Sometimes you have to go home in order to grow up.
For Australian football, the creation of the FFA Cup has reconnected the game to its heartland.
It's been a reconciliation of sorts, a celebration of a shared passion and a belated recognition that the game's heart beats strongest in the streets and suburbs where it is played far away from the bright lights of The A League.
Over 3000 people packed into The Kingston Heath Soccer Complex in Melbourne's southern suburbs to watch local heroes, Bentleigh Greens S.C. take on A League leaders Perth Glory in the very first FFA Cup Semi-Final.
Sadly for the home fans, the fairytale run came to an end as an inform Glory found the moments of quality required to progress to the final.
A 3-0 result keeps Kenny Lowe's side brilliant start to the season rolling. For their opponents - a team of highly talented and committed part time pros - it brought to an end a rollicking ride through a cup competition that has caught the imagination of the football public.
The sight of the game's top team turning out a near full strength side in the suburbs to take on a team of carpenters,teachers, students and bricklayers for a spot in a major cup final is the stuff of dreams for every player kicking a ball in parks and paddocks across the country.

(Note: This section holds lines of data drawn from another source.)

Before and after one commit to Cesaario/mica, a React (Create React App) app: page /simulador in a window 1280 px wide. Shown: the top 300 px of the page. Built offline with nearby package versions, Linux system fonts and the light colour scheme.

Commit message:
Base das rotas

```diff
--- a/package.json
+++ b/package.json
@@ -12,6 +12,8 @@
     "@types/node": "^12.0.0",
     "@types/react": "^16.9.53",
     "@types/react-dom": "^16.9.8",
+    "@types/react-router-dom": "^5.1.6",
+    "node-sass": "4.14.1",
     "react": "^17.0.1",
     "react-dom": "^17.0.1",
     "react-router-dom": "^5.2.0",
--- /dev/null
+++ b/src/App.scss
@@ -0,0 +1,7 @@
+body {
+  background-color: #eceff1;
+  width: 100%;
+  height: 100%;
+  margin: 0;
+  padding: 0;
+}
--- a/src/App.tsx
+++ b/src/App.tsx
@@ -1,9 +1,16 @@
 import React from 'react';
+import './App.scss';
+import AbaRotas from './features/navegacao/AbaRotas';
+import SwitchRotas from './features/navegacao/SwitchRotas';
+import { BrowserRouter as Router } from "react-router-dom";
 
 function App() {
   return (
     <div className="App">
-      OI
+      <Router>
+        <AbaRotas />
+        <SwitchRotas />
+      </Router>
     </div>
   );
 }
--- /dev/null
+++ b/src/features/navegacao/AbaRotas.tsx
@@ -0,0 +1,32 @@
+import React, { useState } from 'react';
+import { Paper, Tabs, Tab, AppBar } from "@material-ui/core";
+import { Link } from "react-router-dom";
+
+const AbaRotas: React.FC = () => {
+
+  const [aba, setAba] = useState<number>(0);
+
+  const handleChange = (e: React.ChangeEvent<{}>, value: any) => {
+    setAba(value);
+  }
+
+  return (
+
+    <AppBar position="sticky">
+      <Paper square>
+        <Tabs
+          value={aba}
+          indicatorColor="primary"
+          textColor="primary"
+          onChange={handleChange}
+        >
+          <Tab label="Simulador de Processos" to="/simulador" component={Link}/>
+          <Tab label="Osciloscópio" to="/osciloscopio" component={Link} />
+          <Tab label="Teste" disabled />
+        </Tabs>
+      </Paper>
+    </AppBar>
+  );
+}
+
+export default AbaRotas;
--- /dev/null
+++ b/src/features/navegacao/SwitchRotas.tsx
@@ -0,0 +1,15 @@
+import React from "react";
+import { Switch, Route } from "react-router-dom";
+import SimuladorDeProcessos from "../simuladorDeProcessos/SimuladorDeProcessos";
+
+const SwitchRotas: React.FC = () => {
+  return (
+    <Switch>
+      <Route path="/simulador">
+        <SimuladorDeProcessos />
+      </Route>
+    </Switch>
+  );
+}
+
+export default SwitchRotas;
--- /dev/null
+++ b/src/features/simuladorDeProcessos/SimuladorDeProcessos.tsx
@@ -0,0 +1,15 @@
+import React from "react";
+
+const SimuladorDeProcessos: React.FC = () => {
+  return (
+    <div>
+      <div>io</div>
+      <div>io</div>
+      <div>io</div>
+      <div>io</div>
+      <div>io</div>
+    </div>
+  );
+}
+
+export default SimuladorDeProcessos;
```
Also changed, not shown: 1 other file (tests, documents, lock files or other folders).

The FFA Cup has quickly become the envy other football codes.
No other game offers its true believers a shot at glory quite like this.

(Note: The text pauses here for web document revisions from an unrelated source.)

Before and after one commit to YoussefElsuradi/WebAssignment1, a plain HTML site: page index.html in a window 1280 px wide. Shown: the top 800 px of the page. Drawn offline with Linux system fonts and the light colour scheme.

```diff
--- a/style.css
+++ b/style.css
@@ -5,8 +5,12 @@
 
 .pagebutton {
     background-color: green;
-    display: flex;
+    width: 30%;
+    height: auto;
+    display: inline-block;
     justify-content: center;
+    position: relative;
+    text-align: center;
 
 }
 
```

As professional football of every hue struggles to reconcile commerce and community, the FFA Cup has given football back to the people.
Coupled with the success of The Western Sydney Wanderers in connecting with those living in Sydney's sprawling west and their success in The Asian Champions League, football in Australia may be finally joining all the dots.
Just as importantly, by taking the game to the towns and suburbs, it has allowed the distinct character and culture of those communities to be expressed and celebrated in all their diversity.
For Australian football it has been a chance to salve the wounds that were yet to heal following the demise of the old NSL.
"New Football" promised a shinny future when it arrived in the guise of the A League a decade ago. In doing so, it turned its back on the enormous contribution to the game made by the old NSL clubs.
There's no question that at the time of its demise, the old NSL was moribund. Soccer Australia was an organisation riven with self interest and petty politics and needed to be levelled. Football needed to start again, and thankfully it did.
Sadly, this came at a cost to some of the game's best people.
The ethnic heritage of these clubs, so much a part of the strength and diversity of the Australian game, was seen as a liability. Australian football underwent a form of ethnic cleansing as it fought to rewrite the narrative of the game as an Australian experience.
It was a cruel conceit that denied some of our most important clubs their rightful place in the history of the game.
Virtually every Socceroo team that every graced a football field owed its debt of gratitude to these football nurseries.
Whilst the A League has steadily built a bridge to an entirely new audience, Australian football has been slow to reconcile it's hunger for a successful future with its responsibility to acknowledge its past.
Ten years on, it may be finally ready to truly embrace its history.
There's a long way to go, but with the success of the FFA Cup it feels like football's coming home.